■ **What to work on**:
Give all of the data again exactly as written, omitting every image.

■ **Input records**:
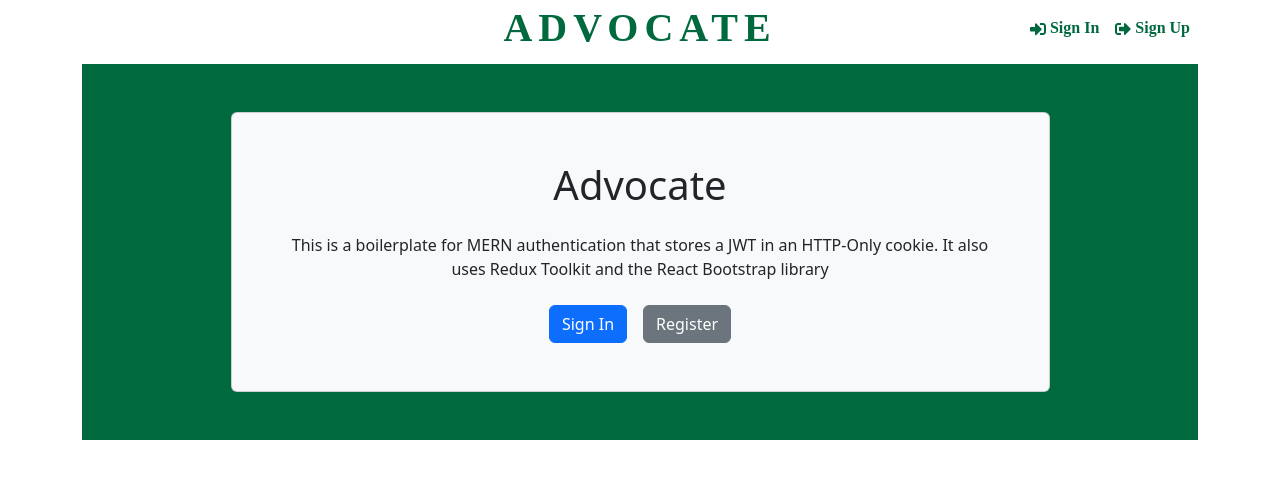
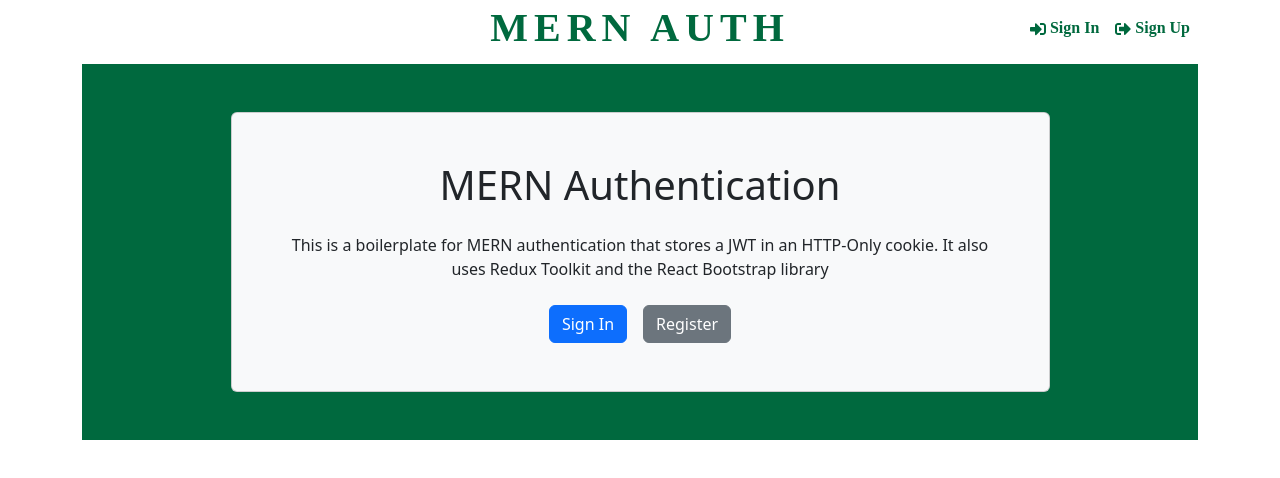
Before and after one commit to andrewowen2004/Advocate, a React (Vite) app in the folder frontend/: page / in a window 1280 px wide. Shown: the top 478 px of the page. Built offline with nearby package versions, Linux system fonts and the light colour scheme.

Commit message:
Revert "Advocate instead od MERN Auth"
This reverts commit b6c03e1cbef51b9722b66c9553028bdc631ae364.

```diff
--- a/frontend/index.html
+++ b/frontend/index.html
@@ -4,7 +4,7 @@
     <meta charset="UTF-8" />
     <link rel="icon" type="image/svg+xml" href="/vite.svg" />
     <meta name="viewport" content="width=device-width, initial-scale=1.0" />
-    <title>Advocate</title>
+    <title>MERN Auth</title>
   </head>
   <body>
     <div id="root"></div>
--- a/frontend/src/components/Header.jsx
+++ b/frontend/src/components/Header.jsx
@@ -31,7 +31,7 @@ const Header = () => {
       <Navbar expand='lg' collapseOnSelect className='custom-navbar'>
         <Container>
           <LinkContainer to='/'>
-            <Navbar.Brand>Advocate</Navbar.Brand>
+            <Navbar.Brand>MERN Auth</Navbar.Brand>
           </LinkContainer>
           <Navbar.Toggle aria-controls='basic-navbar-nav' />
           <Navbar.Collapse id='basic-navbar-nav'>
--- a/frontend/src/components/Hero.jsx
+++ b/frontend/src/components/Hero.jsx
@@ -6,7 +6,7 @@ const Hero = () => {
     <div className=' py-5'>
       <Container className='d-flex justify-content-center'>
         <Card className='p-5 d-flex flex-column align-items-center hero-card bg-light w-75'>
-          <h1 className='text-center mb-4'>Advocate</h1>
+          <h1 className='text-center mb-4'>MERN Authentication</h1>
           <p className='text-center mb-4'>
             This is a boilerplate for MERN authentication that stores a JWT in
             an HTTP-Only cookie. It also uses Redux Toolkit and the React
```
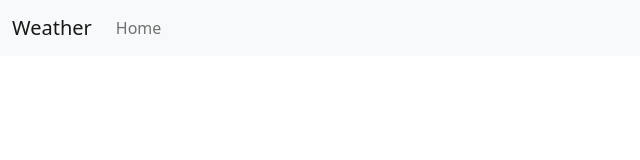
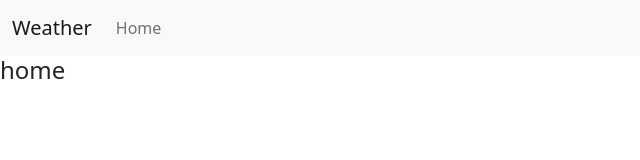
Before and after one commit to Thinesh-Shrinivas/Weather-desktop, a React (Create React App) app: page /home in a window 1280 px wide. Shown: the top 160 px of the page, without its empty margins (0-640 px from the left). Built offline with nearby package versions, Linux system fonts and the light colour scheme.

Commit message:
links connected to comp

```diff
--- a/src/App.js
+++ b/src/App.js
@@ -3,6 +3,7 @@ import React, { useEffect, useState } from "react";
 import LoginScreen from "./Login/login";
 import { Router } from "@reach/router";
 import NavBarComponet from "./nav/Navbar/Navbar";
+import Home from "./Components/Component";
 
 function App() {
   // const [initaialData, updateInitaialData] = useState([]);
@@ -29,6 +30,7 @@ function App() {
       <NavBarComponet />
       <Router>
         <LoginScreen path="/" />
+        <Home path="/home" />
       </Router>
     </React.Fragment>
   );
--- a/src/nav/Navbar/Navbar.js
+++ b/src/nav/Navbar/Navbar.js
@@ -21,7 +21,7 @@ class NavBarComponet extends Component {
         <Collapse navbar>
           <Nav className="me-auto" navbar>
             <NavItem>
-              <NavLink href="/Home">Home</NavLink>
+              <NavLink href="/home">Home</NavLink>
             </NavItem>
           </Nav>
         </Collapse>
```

■ **Response below**:
Before and after one commit to andrewowen2004/Advocate, a React (Vite) app in the folder frontend/: page / in a window 1280 px wide. Shown: the top 478 px of the page. Built offline with nearby package versions, Linux system fonts and the light colour scheme.

Commit message:
Revert "Advocate instead od MERN Auth"
This reverts commit b6c03e1cbef51b9722b66c9553028bdc631ae364.

```diff
--- a/frontend/index.html
+++ b/frontend/index.html
@@ -4,7 +4,7 @@
     <meta charset="UTF-8" />
     <link rel="icon" type="image/svg+xml" href="/vite.svg" />
     <meta name="viewport" content="width=device-width, initial-scale=1.0" />
-    <title>Advocate</title>
+    <title>MERN Auth</title>
   </head>
   <body>
     <div id="root"></div>
--- a/frontend/src/components/Header.jsx
+++ b/frontend/src/components/Header.jsx
@@ -31,7 +31,7 @@ const Header = () => {
       <Navbar expand='lg' collapseOnSelect className='custom-navbar'>
         <Container>
           <LinkContainer to='/'>
-            <Navbar.Brand>Advocate</Navbar.Brand>
+            <Navbar.Brand>MERN Auth</Navbar.Brand>
           </LinkContainer>
           <Navbar.Toggle aria-controls='basic-navbar-nav' />
           <Navbar.Collapse id='basic-navbar-nav'>
--- a/frontend/src/components/Hero.jsx
+++ b/frontend/src/components/Hero.jsx
@@ -6,7 +6,7 @@ const Hero = () => {
     <div className=' py-5'>
       <Container className='d-flex justify-content-center'>
         <Card className='p-5 d-flex flex-column align-items-center hero-card bg-light w-75'>
-          <h1 className='text-center mb-4'>Advocate</h1>
+          <h1 className='text-center mb-4'>MERN Authentication</h1>
           <p className='text-center mb-4'>
             This is a boilerplate for MERN authentication that stores a JWT in
             an HTTP-Only cookie. It also uses Redux Toolkit and the React
```
Before and after one commit to Thinesh-Shrinivas/Weather-desktop, a React (Create React App) app: page /home in a window 1280 px wide. Shown: the top 160 px of the page, without its empty margins (0-640 px from the left). Built offline with nearby package versions, Linux system fonts and the light colour scheme.

Commit message:
links connected to comp

```diff
--- a/src/App.js
+++ b/src/App.js
@@ -3,6 +3,7 @@ import React, { useEffect, useState } from "react";
 import LoginScreen from "./Login/login";
 import { Router } from "@reach/router";
 import NavBarComponet from "./nav/Navbar/Navbar";
+import Home from "./Components/Component";
 
 function App() {
   // const [initaialData, updateInitaialData] = useState([]);
@@ -29,6 +30,7 @@ function App() {
       <NavBarComponet />
       <Router>
         <LoginScreen path="/" />
+        <Home path="/home" />
       </Router>
     </React.Fragment>
   );
--- a/src/nav/Navbar/Navbar.js
+++ b/src/nav/Navbar/Navbar.js
@@ -21,7 +21,7 @@ class NavBarComponet extends Component {
         <Collapse navbar>
           <Nav className="me-auto" navbar>
             <NavItem>
-              <NavLink href="/Home">Home</NavLink>
+              <NavLink href="/home">Home</NavLink>
             </NavItem>
           </Nav>
         </Collapse>
```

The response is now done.